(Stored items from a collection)
---*---

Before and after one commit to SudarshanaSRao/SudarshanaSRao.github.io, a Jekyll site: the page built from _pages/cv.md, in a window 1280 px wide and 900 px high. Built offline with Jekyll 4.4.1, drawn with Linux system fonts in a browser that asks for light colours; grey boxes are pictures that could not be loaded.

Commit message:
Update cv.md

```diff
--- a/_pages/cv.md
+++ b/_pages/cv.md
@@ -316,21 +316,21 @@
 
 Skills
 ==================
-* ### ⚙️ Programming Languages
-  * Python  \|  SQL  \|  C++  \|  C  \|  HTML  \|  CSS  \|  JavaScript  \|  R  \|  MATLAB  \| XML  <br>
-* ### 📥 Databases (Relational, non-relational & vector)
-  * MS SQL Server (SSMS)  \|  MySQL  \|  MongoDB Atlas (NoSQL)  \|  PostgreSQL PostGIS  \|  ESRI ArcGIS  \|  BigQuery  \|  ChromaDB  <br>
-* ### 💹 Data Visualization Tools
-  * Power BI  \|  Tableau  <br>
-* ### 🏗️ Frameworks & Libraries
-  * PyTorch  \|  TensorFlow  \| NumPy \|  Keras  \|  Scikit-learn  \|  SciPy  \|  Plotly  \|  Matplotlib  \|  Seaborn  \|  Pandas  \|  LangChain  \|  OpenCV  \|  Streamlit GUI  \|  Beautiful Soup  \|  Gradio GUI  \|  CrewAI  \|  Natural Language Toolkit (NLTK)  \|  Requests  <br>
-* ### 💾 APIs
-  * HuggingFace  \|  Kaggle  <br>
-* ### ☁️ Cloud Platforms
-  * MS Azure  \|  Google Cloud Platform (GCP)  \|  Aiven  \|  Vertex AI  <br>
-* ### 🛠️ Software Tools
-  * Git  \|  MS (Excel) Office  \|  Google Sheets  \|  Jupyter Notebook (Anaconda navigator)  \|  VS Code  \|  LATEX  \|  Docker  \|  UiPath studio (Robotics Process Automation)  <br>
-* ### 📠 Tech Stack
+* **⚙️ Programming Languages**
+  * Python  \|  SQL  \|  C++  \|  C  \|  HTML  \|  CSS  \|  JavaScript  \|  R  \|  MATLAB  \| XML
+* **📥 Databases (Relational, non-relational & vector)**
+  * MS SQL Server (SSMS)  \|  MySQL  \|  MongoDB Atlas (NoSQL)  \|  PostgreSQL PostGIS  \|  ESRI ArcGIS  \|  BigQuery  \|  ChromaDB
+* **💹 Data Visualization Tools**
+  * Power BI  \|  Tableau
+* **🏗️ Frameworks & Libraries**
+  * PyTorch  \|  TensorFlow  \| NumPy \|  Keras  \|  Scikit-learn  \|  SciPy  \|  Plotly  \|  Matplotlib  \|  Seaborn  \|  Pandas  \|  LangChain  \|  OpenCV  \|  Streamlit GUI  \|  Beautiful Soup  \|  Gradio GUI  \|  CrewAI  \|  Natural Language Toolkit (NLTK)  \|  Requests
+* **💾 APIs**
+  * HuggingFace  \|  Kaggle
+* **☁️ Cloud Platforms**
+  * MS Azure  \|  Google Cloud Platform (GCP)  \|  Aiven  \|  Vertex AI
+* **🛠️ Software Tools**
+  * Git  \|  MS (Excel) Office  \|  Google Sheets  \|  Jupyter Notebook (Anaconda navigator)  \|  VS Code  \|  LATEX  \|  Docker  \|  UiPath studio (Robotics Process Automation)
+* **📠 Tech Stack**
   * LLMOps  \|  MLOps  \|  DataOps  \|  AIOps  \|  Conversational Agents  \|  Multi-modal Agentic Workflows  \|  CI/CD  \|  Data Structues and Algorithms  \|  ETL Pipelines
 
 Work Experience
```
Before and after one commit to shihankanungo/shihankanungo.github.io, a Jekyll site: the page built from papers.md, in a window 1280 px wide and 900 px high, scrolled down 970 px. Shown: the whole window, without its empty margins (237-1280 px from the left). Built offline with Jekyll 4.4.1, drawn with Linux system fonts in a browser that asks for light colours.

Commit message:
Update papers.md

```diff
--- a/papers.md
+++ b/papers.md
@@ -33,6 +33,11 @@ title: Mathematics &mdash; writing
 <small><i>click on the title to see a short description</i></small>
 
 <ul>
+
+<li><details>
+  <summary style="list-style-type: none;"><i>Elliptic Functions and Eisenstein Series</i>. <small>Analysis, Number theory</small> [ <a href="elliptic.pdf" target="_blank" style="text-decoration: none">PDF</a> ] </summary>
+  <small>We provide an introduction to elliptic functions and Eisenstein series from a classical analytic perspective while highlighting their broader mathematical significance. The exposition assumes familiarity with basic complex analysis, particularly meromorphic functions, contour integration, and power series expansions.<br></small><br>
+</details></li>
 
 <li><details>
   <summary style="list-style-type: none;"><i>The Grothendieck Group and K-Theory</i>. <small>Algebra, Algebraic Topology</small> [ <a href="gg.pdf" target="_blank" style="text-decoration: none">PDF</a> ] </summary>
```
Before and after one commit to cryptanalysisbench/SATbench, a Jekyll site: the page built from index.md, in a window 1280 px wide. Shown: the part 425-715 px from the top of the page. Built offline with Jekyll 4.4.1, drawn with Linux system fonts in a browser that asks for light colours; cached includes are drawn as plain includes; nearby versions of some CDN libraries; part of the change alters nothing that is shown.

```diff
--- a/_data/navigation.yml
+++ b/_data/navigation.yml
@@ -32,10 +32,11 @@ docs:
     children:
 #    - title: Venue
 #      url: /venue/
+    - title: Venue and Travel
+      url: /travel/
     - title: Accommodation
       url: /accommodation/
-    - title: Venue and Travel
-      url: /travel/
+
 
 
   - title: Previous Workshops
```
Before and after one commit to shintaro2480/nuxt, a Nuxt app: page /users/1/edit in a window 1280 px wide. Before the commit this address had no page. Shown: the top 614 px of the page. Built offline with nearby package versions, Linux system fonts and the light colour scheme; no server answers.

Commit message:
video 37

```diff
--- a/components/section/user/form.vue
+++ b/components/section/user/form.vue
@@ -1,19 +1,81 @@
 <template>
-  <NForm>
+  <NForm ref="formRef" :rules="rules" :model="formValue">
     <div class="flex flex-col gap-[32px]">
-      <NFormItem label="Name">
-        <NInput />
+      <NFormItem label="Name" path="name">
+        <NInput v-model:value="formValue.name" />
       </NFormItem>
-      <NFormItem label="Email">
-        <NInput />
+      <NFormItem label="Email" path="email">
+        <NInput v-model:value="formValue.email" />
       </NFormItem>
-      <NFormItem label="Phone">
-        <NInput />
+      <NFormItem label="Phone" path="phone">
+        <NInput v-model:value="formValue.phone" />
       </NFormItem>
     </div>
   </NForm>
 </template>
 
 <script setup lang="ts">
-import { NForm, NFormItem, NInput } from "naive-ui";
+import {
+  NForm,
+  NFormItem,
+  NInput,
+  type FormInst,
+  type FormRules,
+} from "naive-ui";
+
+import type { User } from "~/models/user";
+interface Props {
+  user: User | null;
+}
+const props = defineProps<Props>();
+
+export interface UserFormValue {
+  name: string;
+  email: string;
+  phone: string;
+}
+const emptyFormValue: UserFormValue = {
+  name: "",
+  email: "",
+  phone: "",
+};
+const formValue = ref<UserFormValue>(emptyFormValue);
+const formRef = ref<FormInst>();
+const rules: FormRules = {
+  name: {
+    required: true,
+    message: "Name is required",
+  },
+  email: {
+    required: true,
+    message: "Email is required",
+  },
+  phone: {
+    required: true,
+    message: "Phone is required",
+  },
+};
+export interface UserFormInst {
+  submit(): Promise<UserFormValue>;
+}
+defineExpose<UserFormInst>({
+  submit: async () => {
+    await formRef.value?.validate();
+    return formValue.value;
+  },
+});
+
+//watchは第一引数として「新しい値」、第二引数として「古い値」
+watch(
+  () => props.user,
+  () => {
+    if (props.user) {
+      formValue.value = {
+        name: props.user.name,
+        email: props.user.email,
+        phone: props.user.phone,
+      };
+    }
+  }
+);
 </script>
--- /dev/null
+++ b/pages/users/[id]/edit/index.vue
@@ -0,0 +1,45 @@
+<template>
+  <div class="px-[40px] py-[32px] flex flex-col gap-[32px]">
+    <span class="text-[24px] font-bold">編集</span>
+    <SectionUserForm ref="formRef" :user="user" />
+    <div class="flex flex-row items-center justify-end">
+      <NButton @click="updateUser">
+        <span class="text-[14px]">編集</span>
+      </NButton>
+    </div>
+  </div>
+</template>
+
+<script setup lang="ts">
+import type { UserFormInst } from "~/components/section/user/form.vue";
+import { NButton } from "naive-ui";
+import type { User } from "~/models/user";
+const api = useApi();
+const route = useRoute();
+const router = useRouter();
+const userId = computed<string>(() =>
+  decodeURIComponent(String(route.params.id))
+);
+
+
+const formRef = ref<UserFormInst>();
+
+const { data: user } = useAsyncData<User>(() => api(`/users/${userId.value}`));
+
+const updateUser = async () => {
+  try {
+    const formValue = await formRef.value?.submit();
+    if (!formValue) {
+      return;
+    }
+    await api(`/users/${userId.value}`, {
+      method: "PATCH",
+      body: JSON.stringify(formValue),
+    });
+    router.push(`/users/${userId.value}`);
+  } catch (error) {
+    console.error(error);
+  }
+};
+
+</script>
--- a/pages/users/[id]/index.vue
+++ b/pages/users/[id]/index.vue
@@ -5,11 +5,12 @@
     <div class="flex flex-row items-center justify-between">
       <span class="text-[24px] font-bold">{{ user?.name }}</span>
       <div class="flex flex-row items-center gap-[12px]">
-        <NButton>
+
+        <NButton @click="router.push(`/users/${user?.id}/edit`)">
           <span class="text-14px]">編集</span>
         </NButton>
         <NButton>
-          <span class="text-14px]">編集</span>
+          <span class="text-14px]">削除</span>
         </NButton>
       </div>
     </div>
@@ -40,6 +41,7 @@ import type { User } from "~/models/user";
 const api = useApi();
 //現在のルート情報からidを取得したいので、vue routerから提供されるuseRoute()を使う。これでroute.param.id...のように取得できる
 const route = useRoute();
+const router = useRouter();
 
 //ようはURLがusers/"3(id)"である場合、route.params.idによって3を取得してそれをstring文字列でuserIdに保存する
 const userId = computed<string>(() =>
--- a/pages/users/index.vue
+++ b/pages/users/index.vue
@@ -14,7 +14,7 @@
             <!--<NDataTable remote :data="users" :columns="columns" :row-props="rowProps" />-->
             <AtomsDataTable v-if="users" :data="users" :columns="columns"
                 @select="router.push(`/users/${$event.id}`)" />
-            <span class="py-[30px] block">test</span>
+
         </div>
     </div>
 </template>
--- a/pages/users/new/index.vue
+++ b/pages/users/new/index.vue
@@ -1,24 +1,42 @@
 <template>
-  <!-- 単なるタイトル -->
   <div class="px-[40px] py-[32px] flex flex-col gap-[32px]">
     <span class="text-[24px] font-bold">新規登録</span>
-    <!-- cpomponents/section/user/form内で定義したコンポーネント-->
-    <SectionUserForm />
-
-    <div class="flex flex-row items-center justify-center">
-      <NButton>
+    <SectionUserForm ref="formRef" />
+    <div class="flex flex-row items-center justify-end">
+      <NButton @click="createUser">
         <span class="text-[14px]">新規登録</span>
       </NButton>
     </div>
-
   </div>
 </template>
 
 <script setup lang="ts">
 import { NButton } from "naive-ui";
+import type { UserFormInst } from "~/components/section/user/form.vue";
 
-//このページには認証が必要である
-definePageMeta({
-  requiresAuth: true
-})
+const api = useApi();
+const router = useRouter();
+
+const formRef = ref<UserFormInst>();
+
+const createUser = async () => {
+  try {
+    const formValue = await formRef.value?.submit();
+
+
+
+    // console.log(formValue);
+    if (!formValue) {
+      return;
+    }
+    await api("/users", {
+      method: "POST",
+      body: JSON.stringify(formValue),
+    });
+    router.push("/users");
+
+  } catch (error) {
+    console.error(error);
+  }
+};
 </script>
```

---*---

Task directions: Find and copy each line above that includes the string "Frameworks".

Written reply:
-* ### 🏗️ Frameworks & Libraries
+* **🏗️ Frameworks & Libraries**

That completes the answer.